Give back the full listing, exactly as it is.

Data extract |
+ + + +
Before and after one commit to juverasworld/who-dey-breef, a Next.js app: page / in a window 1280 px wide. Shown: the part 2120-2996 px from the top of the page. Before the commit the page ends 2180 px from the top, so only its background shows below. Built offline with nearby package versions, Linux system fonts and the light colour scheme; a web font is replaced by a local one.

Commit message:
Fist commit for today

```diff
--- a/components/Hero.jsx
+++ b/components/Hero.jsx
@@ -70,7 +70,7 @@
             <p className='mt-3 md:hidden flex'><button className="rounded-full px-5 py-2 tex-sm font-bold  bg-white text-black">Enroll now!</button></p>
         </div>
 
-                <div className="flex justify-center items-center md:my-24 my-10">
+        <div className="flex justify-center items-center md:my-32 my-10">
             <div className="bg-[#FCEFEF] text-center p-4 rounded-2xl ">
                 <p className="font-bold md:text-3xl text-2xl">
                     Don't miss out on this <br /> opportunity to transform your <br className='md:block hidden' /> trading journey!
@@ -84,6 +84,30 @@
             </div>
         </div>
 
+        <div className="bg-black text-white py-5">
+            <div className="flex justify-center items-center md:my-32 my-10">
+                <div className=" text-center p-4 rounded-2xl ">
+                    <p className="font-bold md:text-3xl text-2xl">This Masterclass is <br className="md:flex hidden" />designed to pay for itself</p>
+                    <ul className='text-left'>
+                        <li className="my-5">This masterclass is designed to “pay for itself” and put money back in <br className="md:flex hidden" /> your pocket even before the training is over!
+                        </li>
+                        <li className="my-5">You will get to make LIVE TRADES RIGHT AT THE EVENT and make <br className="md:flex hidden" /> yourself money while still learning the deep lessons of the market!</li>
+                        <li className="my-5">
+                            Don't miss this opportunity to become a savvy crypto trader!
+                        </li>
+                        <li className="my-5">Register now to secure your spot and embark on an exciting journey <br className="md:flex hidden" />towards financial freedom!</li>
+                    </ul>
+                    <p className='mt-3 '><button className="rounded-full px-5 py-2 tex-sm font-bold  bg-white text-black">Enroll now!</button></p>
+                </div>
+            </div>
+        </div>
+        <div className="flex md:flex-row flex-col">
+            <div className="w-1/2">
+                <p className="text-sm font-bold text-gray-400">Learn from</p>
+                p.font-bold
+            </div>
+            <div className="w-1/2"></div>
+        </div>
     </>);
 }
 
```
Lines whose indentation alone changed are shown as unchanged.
+ + + +
Your solution |
Before and after one commit to juverasworld/who-dey-breef, a Next.js app: page / in a window 1280 px wide. Shown: the part 2120-2996 px from the top of the page. Before the commit the page ends 2180 px from the top, so only its background shows below. Built offline with nearby package versions, Linux system fonts and the light colour scheme; a web font is replaced by a local one.

Commit message:
Fist commit for today

```diff
--- a/components/Hero.jsx
+++ b/components/Hero.jsx
@@ -70,7 +70,7 @@
             <p className='mt-3 md:hidden flex'><button className="rounded-full px-5 py-2 tex-sm font-bold  bg-white text-black">Enroll now!</button></p>
         </div>
 
-                <div className="flex justify-center items-center md:my-24 my-10">
+        <div className="flex justify-center items-center md:my-32 my-10">
             <div className="bg-[#FCEFEF] text-center p-4 rounded-2xl ">
                 <p className="font-bold md:text-3xl text-2xl">
                     Don't miss out on this <br /> opportunity to transform your <br className='md:block hidden' /> trading journey!
@@ -84,6 +84,30 @@
             </div>
         </div>
 
+        <div className="bg-black text-white py-5">
+            <div className="flex justify-center items-center md:my-32 my-10">
+                <div className=" text-center p-4 rounded-2xl ">
+                    <p className="font-bold md:text-3xl text-2xl">This Masterclass is <br className="md:flex hidden" />designed to pay for itself</p>
+                    <ul className='text-left'>
+                        <li className="my-5">This masterclass is designed to “pay for itself” and put money back in <br className="md:flex hidden" /> your pocket even before the training is over!
+                        </li>
+                        <li className="my-5">You will get to make LIVE TRADES RIGHT AT THE EVENT and make <br className="md:flex hidden" /> yourself money while still learning the deep lessons of the market!</li>
+                        <li className="my-5">
+                            Don't miss this opportunity to become a savvy crypto trader!
+                        </li>
+                        <li className="my-5">Register now to secure your spot and embark on an exciting journey <br className="md:flex hidden" />towards financial freedom!</li>
+                    </ul>
+                    <p className='mt-3 '><button className="rounded-full px-5 py-2 tex-sm font-bold  bg-white text-black">Enroll now!</button></p>
+                </div>
+            </div>
+        </div>
+        <div className="flex md:flex-row flex-col">
+            <div className="w-1/2">
+                <p className="text-sm font-bold text-gray-400">Learn from</p>
+                p.font-bold
+            </div>
+            <div className="w-1/2"></div>
+        </div>
     </>);
 }
 
```
Lines whose indentation alone changed are shown as unchanged.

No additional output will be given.